The Canadian education system has been ranked as one of the best in the world, in both the grade-school and post-secondary levels. Though our students are definitely performing highly on tests and our universities are regarded prestigiously throughout the world, there is room for improvement.
As a student, I have experienced both the positive and negative aspects of our education system. Where does the future of education lie? In becoming more responsive to the needs of students and introducing greater experiential learning components into the classroom.
Youth representation is key if we plan on better reflecting the voices of students who experience the education system. As I have discussed in a previous column, student trustees should be allowed in B.C. school districts. But it isn’t just school trustees that B.C. needs. In Ontario’s Ministry of Education, for instance, a cohort for the Minister’s Student Advisory Council is selected each year, and 60 students share their opinions with the government. This is certainly a path that needs to be taken in B.C.
When discussing educational improvement, it is time to re-imagine how we view the whole system.
Experiential education, which encompasses a wide spectrum of learning-by-doing, co-op, research involvement, and entrepreneurship, is certainly the future of education. Though experiential education has become a buzz word in academic circles, it still deserves greater attention from university and high school administrators. And what needs to augment this promotion is the structure of the classroom.
Building a representational architecture is the first step, so education can continue to match the needs of students.
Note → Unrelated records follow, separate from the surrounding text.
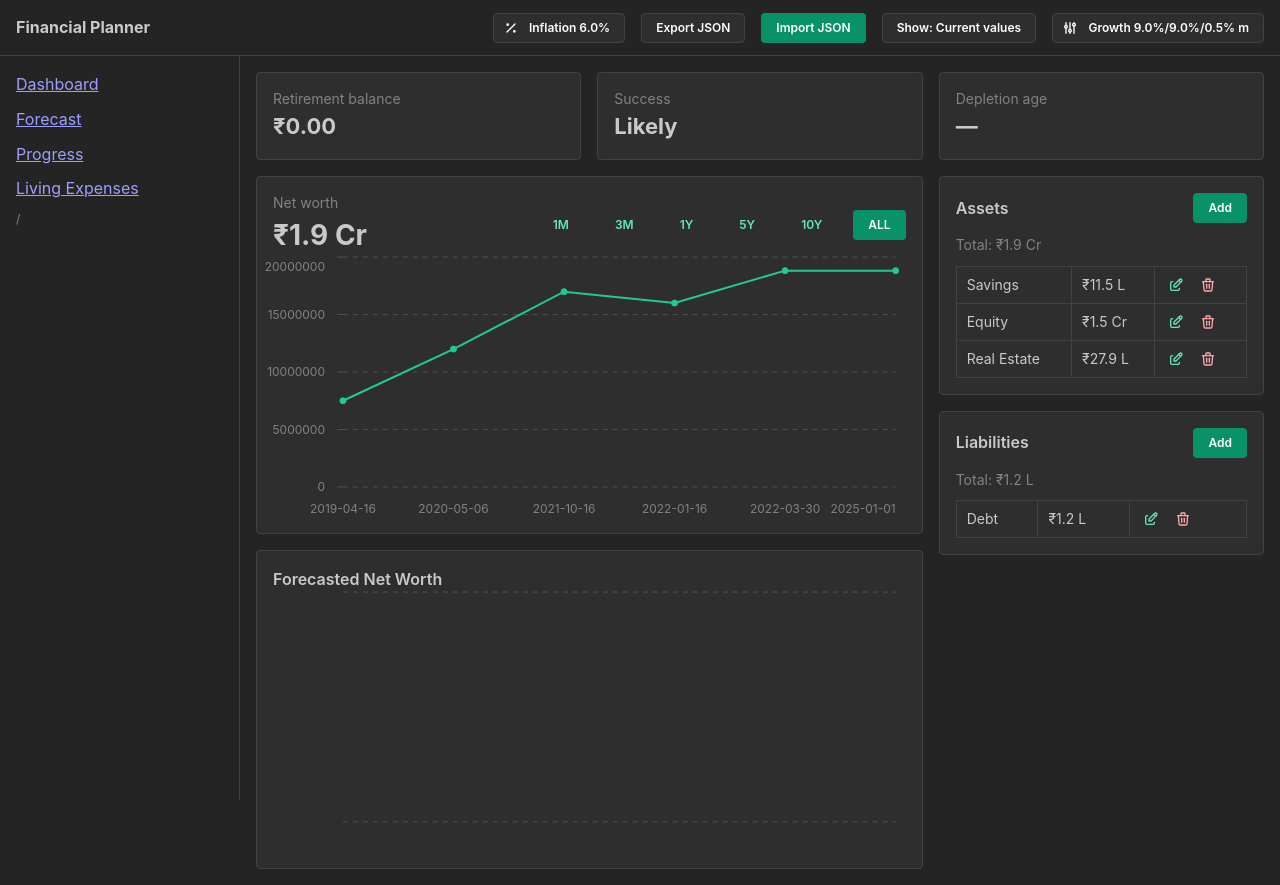
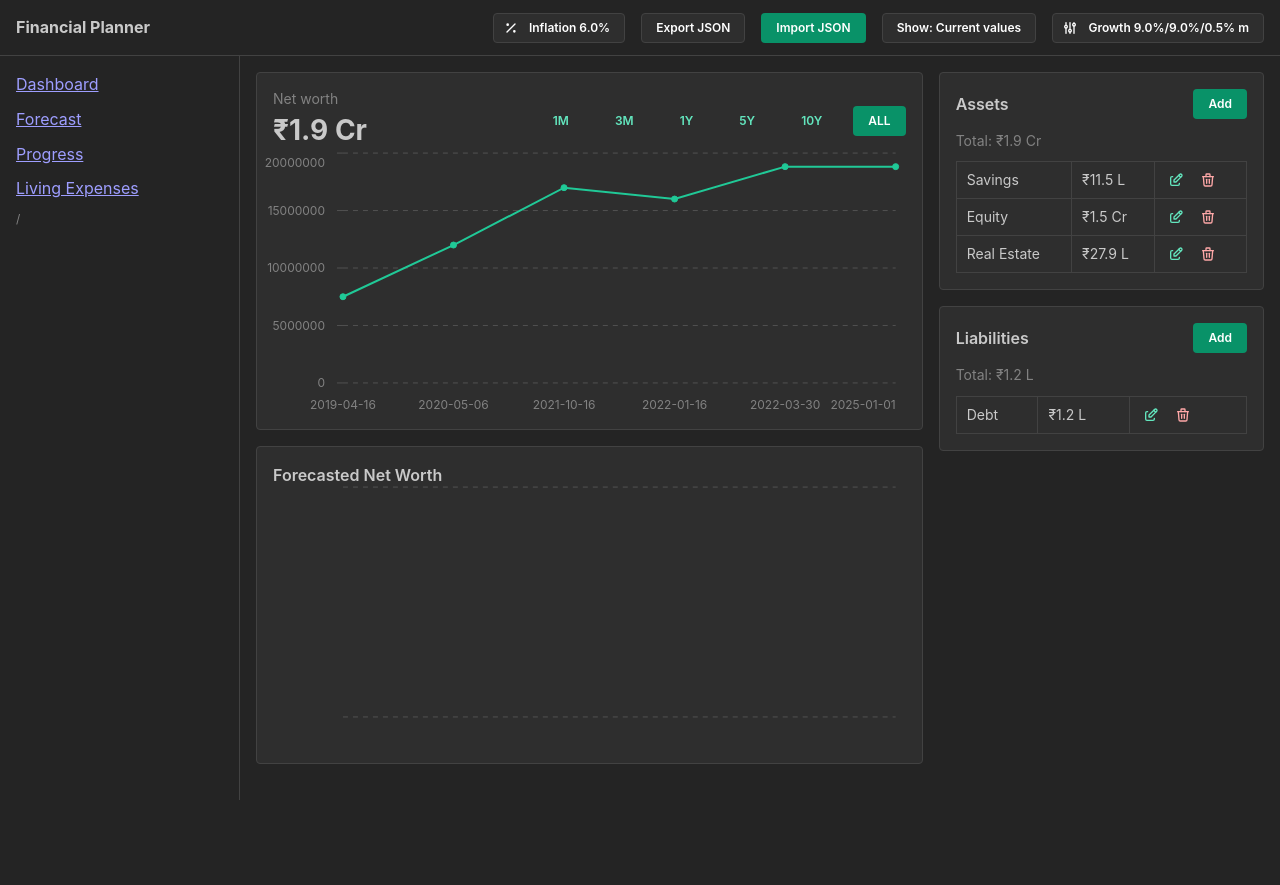
Before and after one commit to mdtanveer/fireapp, a React (Vite) app: page / in a window 1280 px wide. After the commit the page ends 800 px from the top, so only its background shows below. Built offline with nearby package versions, Linux system fonts and the light colour scheme.

Commit message:
Remove unnecessary kpi calculations

```diff
--- a/src/components/KpiCards.tsx
+++ /dev/null
@@ -1,63 +0,0 @@
-import { Card, Grid, Stack, Text } from "@mantine/core";
-import React from "react";
-import { PlanInputs } from "../types/plan";
-import { projectPlan } from "../services/calc";
-import { formatInrShort } from "../utils/format";
-
-export function KpiCards() {
-  // Default inputs for KPI cards - these are not used in the current implementation
-  const inputs: PlanInputs = {
-    currentAge: 30,
-    retirementAge: 60,
-    lifeExpectancyAge: 85,
-    currentNetWorth: 0,
-    annualIncome: 0,
-    annualExpenses: 0,
-    preRetirementReturn: 0.08,
-    postRetirementReturn: 0.04,
-    inflationRate: 0.05,
-    targetRetirementSpending: 0,
-    spendingInTodaysDollars: true,
-  };
-  const result = React.useMemo(() => projectPlan(inputs), []);
-  return (
-    <Grid>
-      <Grid.Col span={{ base: 12, sm: 4 }}>
-        <Card withBorder>
-          <Stack gap={0}>
-            <Text size="sm" c="dimmed">
-              Retirement balance
-            </Text>
-            <Text fw={700} fz={22}>
-              {formatInrShort(result.retirementBalance)}
-            </Text>
-          </Stack>
-        </Card>
-      </Grid.Col>
-      <Grid.Col span={{ base: 12, sm: 4 }}>
-        <Card withBorder>
-          <Stack gap={0}>
-            <Text size="sm" c="dimmed">
-              Success
-            </Text>
-            <Text fw={700} fz={22}>
-              {result.success ? "Likely" : "At risk"}
-            </Text>
-          </Stack>
-        </Card>
-      </Grid.Col>
-      <Grid.Col span={{ base: 12, sm: 4 }}>
-        <Card withBorder>
-          <Stack gap={0}>
-            <Text size="sm" c="dimmed">
-              Depletion age
-            </Text>
-            <Text fw={700} fz={22}>
-              {result.depletionAge ?? "—"}
-            </Text>
-          </Stack>
-        </Card>
-      </Grid.Col>
-    </Grid>
-  );
-}
--- a/src/pages/Dashboard.tsx
+++ b/src/pages/Dashboard.tsx
@@ -7,7 +7,6 @@ import { forecastNetWorth } from "../services/forecast";
 import { TimeRange } from "../types/networth";
 import React from "react";
 import { formatInrShort } from "../utils/format";
-import { KpiCards } from "../components/KpiCards";
 import { RangeControls } from "../components/dashboard/RangeControls";
 import { AssetsList } from "../components/dashboard/AssetsList";
 import { LiabilitiesList } from "../components/dashboard/LiabilitiesList";
@@ -58,7 +57,6 @@ export function Dashboard() {
 
   return (
     <Stack>
-      <KpiCards />
       <Grid>
         <Grid.Col span={{ base: 12, md: 8 }}>
           <Card withBorder>
--- a/src/services/calc.ts
+++ /dev/null
@@ -1,55 +0,0 @@
-import { PlanInputs, ProjectionResult, YearRow } from '../types/plan';
-
-export function projectPlan(inputs: PlanInputs): ProjectionResult {
-  const rows: YearRow[] = [];
-  const retirementIndex = Math.max(0, inputs.retirementAge - inputs.currentAge);
-  const years = Math.max(0, inputs.lifeExpectancyAge - inputs.currentAge);
-  let endBalancePrev = inputs.currentNetWorth;
-  let depletionAge: number | undefined = undefined;
-
-  for (let i = 0; i <= years; i += 1) {
-    const age = inputs.currentAge + i;
-    const startBalance = endBalancePrev;
-    const isRetired = i >= retirementIndex;
-    const r = isRetired ? inputs.postRetirementReturn : inputs.preRetirementReturn;
-
-    // grow income/expenses with inflation
-    const income = inputs.annualIncome * Math.pow(1 + inputs.inflationRate, i);
-    const expenses = inputs.annualExpenses * Math.pow(1 + inputs.inflationRate, i);
-    const contribution = isRetired ? 0 : Math.max(0, income - expenses);
-
-    let withdrawal = 0;
-    if (isRetired) {
-      const targetNominal = inputs.spendingInTodaysDollars
-        ? inputs.targetRetirementSpending * Math.pow(1 + inputs.inflationRate, i)
-        : inputs.targetRetirementSpending;
-      withdrawal = Math.max(0, targetNominal);
-    }
-
-    const midBalance = startBalance + contribution - withdrawal;
-    const endBalance = midBalance * (1 + r);
-    const investmentReturn = endBalance - midBalance;
-    const endBalanceReal = endBalance / Math.pow(1 + inputs.inflationRate, i);
-
-    if (depletionAge === undefined && endBalance < 0) {
-      depletionAge = age;
-    }
-
-    rows.push({
-      year: i,
-      age,
-      startBalance,
-      contribution,
-      withdrawal,
-      investmentReturn,
-      endBalance,
-      endBalanceReal,
-    });
-
-    endBalancePrev = endBalance;
-  }
-
-  const retirementBalance = rows[retirementIndex]?.endBalance ?? inputs.currentNetWorth;
-  const success = rows.every((r) => r.endBalance >= 0);
-  return { rows, retirementIndex, retirementBalance, depletionAge, success };
-}
```
Also changed, not shown: src/pages/Inputs.tsx (deleted, +0 -171 lines).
The problem the education system in North America often faces is a type of lead-lag relationship in which a former student who later becomes a successful innovator is able to then comment on his experience of the education system – as is the case with successful individuals such as Peter Thiel and Steve Jobs. If we can incorporate current students into the decision-making process, we would get a better sense of the flaws in the system.
To create students who aren’t just memorizers, we need to begin the experiential education pathway in the high school environment, while continuing to strengthen it in the post-secondary system. Some of the most innovative schools, like High Tech High in San Diego, are building future leaders who work on innovative projects, such as writing books and creating multimedia projects, through team-based learning. At High Tech High, 99.5 per cent of students go to university.
Programs such as Junior Achievement encourage innovation in Canadian schools, but Canada is still waiting for its model of High Tech High. The recent creation of concepts like an Academy for Integrated Mathematics and Science is a step in the right direction, but more needs to be done.
According to some sources, a significant number of jobs in 2020 don’t even exist today. We can only prepare students for these mystery career pathways if we provide them with the necessary skills, instead of forcing them to memorize facts and dates. And it isn’t just the future of our students that rests on the need for more innovative teaching. Massive Open Online Courses are allowing the world to access free courses from universities like Harvard and MIT.
Even from a purely economic sense, universities must be willing to offer students an experience that gives them something greater than rote learning. Lecture times must become engaging and collaborative, instead of the outdated sage-on-the-stage model. Tutorials shouldn’t become micro-lectures, but rather playgrounds for innovation and group work.
A combination of student representation and innovative coursework will truly enrich the minds of our future leaders. As John Dewey wrote: “If we teach today’s students as we taught yesterday’s, we rob them of tomorrow.”
Japreet Lehal is a student at Simon Fraser University Surrey. He writes regularly for The Leader.